Let’s consider the numbers pertaining to the second wave now.
As of now 83 deaths have been recorded against 17,934 positive cases at a rate of 0.46%.Of the 83 cases 26.51% are actual COVID deaths, other cases have been identified as COVID during investigations after death. Furthermore, 25.30% cases are symptomatic, 63.86% are male, 79.52% are above 50 years of age, 96.23% are with underlying adverse health conditions.
There’s a message here. We must protect our elderly population and especially those among them who are in ill health. This is very important. We need to be serious about them. Checking the number of deaths in the evening news is fine, but we must recognise what are priorities are!
TESTING: Altogether 777,610 PCR tests have been conducted in Sri Lanka and of this 480,322 were done during the second wave. Obviously we need to conduct more tests, irrespective of whether it’s PCR or antigen. Needless to say, the more infected we identify the better we are able to keep the rest of society safe.
This has to be said and said again and again: everyone must act responsibly and do their best to ensure that others also act responsibly to control the spread. It appears that no one is interested in finding out how the virus came to Sri Lanka, whether there is community-spread etc. This happens when there are daily deaths. Now people want to know when the vaccine will arrive. The truth is that various vaccines are still being tested by those who developed them. And yet some want Sri Lanka to get it down right away. Maybe they think that they and every other Sri Lankan are lab rats!

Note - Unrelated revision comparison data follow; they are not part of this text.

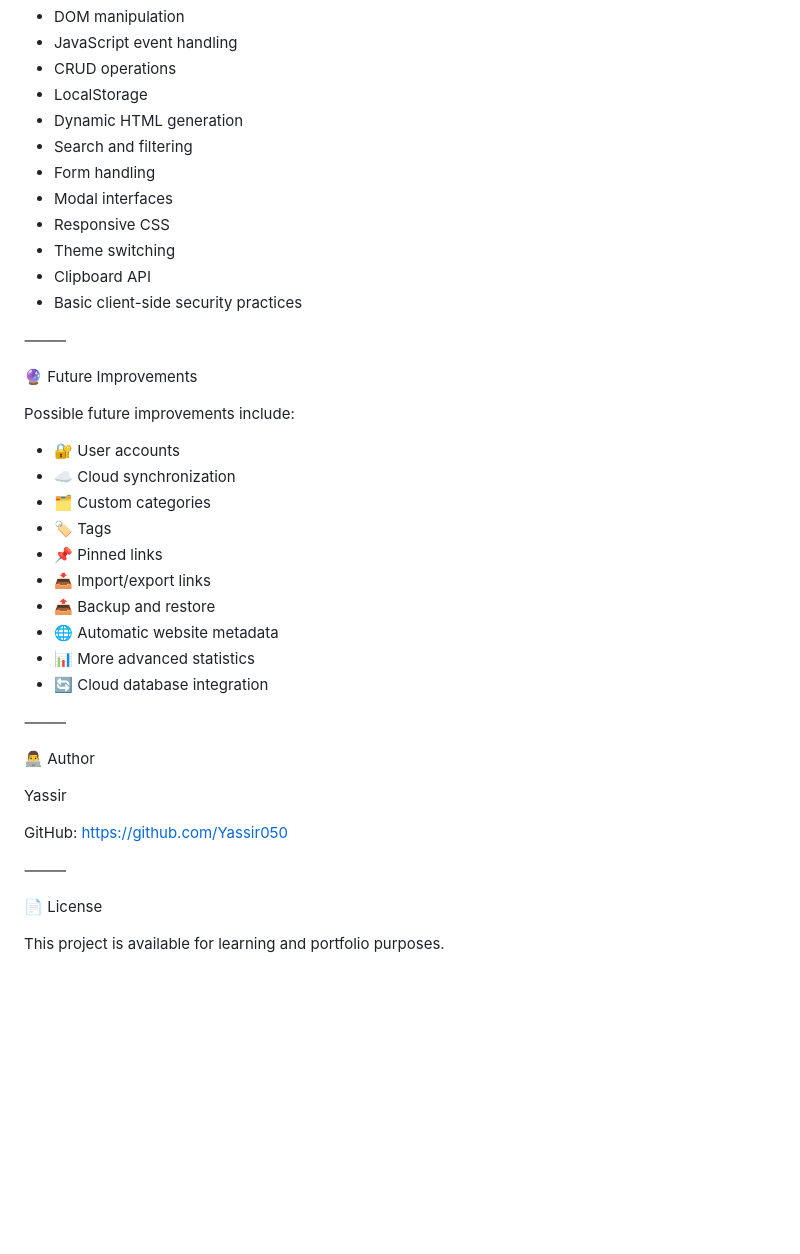
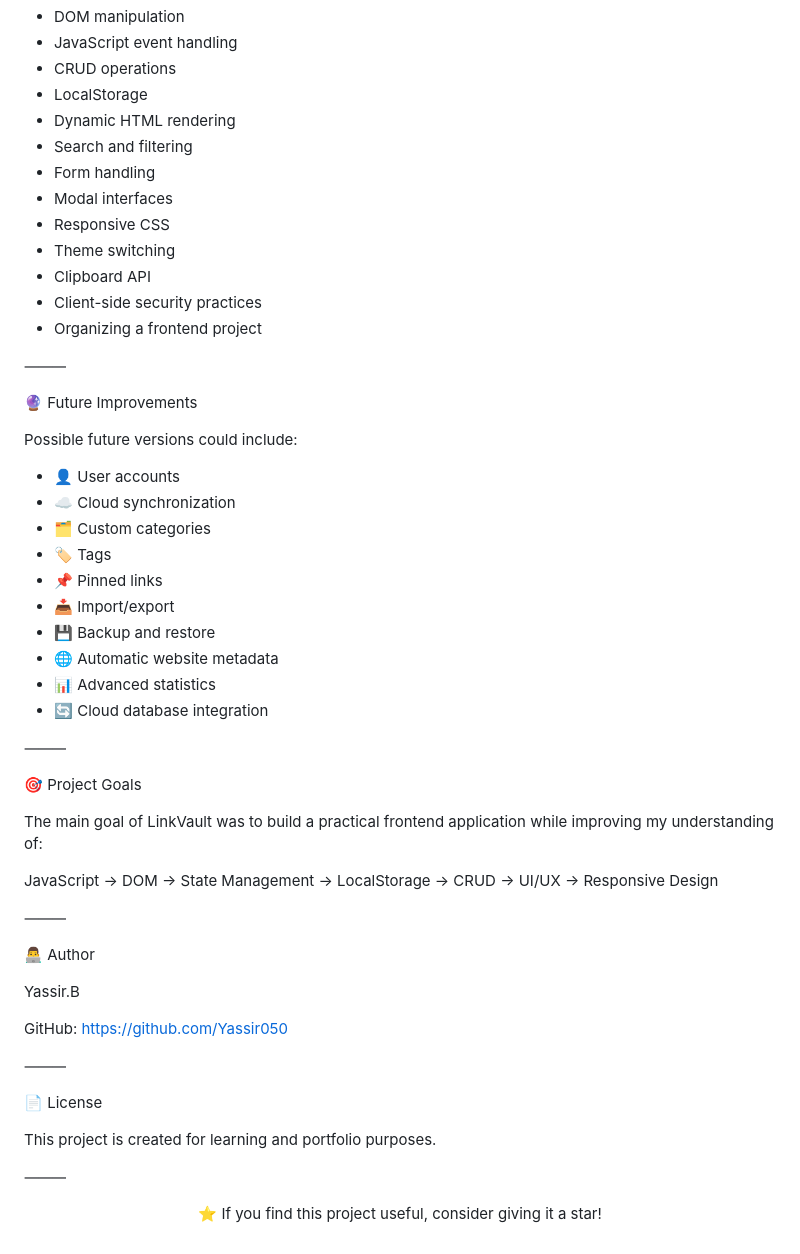
Before and after one commit to Yassir050/LinkVault, a Markdown page: README.md, the part around one of its changes. GitHub-like rendering; blank space fills up the shorter version.

```diff
--- a/README.md
+++ b/README.md
@@ -174,37 +205,46 @@ This project helped me practice:
 * JavaScript event handling
 * CRUD operations
 * LocalStorage
-* Dynamic HTML generation
+* Dynamic HTML rendering
 * Search and filtering
 * Form handling
 * Modal interfaces
 * Responsive CSS
 * Theme switching
 * Clipboard API
-* Basic client-side security practices
+* Client-side security practices
+* Organizing a frontend project
 
 ⸻
 
 🔮 Future Improvements
 
-Possible future improvements include:
+Possible future versions could include:
 
-* 🔐 User accounts
+* 👤 User accounts
 * ☁️ Cloud synchronization
 * 🗂️ Custom categories
 * 🏷️ Tags
 * 📌 Pinned links
-* 📥 Import/export links
-* 📤 Backup and restore
+* 📥 Import/export
+* 💾 Backup and restore
 * 🌐 Automatic website metadata
-* 📊 More advanced statistics
+* 📊 Advanced statistics
 * 🔄 Cloud database integration
+
+⸻
+
+🎯 Project Goals
+
+The main goal of LinkVault was to build a practical frontend application while improving my understanding of:
+
+JavaScript → DOM → State Management → LocalStorage → CRUD → UI/UX → Responsive Design
 
 ⸻
 
 👨‍💻 Author
 
-Yassir
+Yassir.B
 
 GitHub:
 https://github.com/Yassir050
@@ -213,4 +253,10 @@ https://github.com/Yassir050
 
 📄 License
 
-This project is available for learning and portfolio purposes.
+This project is created for learning and portfolio purposes.
+
+⸻
+
+<p align="center">
+  ⭐ If you find this project useful, consider giving it a star!
+</p>
```
Also changed, not shown: other parts of README.md (+96 -65 lines).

In the end, the responsibility lies with all of us. If we are all proactive and responsible, we can be optimistic. We need to follow protection protocols to the letter — keep social distance, wear masks, wash hands, be conscious of guidelines when traveling, working in the office, being in groceries., etc. EVERY SINGLE DAY. EVERY SINGLE MINUTE. We will continue to hear about new cases and new deaths, but we need to start going to work, our children need to go to schools, the economy must continue to move, LIFE HAS TO GO ON.
[Information for this comment was obtained from various sources including the Epidemiology Unite, hospitals, Police and security forces]